A Missionary of Heroic Virtue

A Missionary of Heroic Virtue

One of the thriving younger Conventual Franciscan Fraternities around the world is the Proto-Martyrs Province in Zambia. The number of professed friars and the continuing number of new vocations is the fruit of decades of labor by Friar missionaries.

One of those missionaries is now on the path toward canonization.

On April 9, 2022, Pope Francis approved the Decree of Heroic Virtues of the Servant of God, Friar Francesco Costantino Mazzieri, a Conventual Franciscan who was later ordained Bishop of Ndola, Zambia.

Friar Francesco Costantino was born on March 25, 1889, in the village of Abbadia, near Osimo, Italy, and died on August 19, 1983, in Ibenga, Zambia.

Originally a member of the Ascoli Piceno Province, he professed Simple Vows in 1905, and made his Solemn profession in 1909. Ordained to the priesthood in 1912, he served several years at the Conventual Seminary in the Republic of San Marino, then became the Secretary of the Laurentine Province of the Marches, which had its headquarters in Osimo.

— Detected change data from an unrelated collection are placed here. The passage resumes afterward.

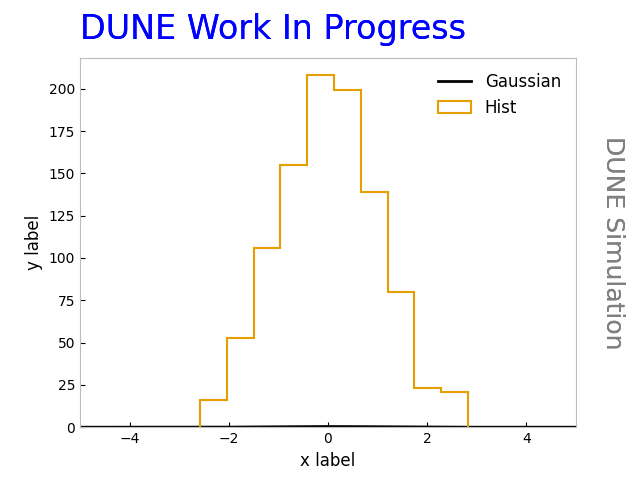
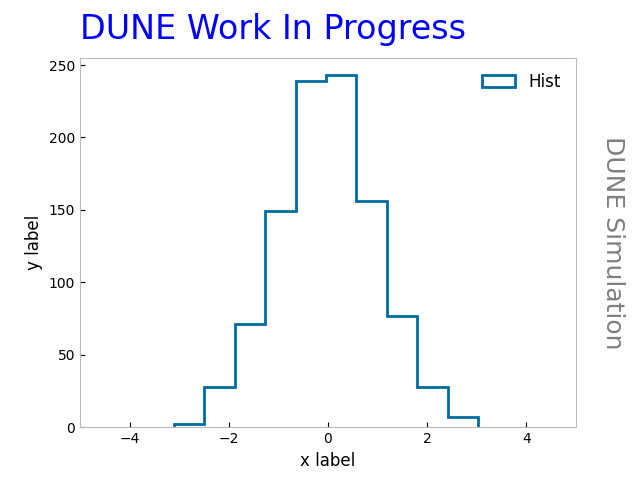
Fix bug where 1DHist was drawing an empty Gaussian

diff --git a/examples/matplotlib/example.py b/examples/matplotlib/example.py
@@ -28,10 +28,11 @@ def Gauss1D():
 
 ### 1D histogram example ###
 def Hist1D():
-    mu, sigma = 0, 1
-    x_gaus = np.random.normal(mu, sigma, 1000)
+    x = np.random.normal(0, 1, 1000)
 
-    plt.hist(x_gaus, histtype='step', label="Hist", linewidth=1.5)
+    plt.figure()
+    plt.style.use('tableau-colorblind10')
+    plt.hist(x, histtype='step', label="Hist", linewidth=2)
     plt.xlabel('x label')
     plt.ylabel('y label')
     plt.xlim(-5,5)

In 1930, he responded affirmatively to the appeal of his superiors to found a new mission in Northern Rhodesia, now Zambia. On May 22, 1930, he and six other friars received the Crucifix in the Basilica of San Giuseppe da Copertino in Osimo and left for the mission. He became the Superior of the Conventual Franciscan mission, showing great faith, wisdom, and courage in organizing this new entity.

In 1938, by decree of the Holy See, the mission was promoted to the rank of Apostolic Prefecture and Friar Francesco Costantino appointed Apostolic Prefect. After serving eleven years in this capacity, he was named Apostolic Vicar of Ndola, Zambia. On February 13, 1949, he was ordained a bishop at the Basilica of the Twelve Holy Apostles in Rome. In 1959, the mission became a diocese and the Most Reverend Francesco Costantino Mazzieri was elected first Bishop of Ndola. He served in this capacity until April 24, 1966, when the Most Reverend Nicola Agnozzi OFM Conv. (the former auxiliary) assumed the leadership of the diocese.

At that time, Friar Francesco Costantino asked to remain as a simple missionary friar in a rural mission, and was transferred to the mission of St. Teresa in Ibenga, Zambia. He left his successor a diocese with 110,000 Catholic Christians spread among twenty-six parishes, with churches and oratories, more than forty out-stations with smaller chapels, fifty priests, eighty seminarians, more than a hundred nuns, twenty-five elementary schools, seven high schools, four hospitals, two orphanages, and a leper hospital.

Now a simple friar, he was away from the spotlight and the demanding activity of guiding so many people. In the last years of his life, he made himself available for any job. He did pastoral ministry at the mission out-stations, was a spiritual director for two convents of sisters, and visited the sick. In community life, he was a model for the other friars – during prayer, when he worked on his own (he was skilled at making Franciscan Rosary Crowns), and during fraternal recreation.

On August 19, 1983, Francesco Costantino encountered Sister Death while getting ready for prayer in church. He was buried, as he wished, in the cemetery of the St. Theresa Mission in Ibenga. His tomb almost immediately became a place of pilgrimage for those who had known him and had experienced his affection and protection. The investigation into his cause for beatification was opened on April 14, 1999.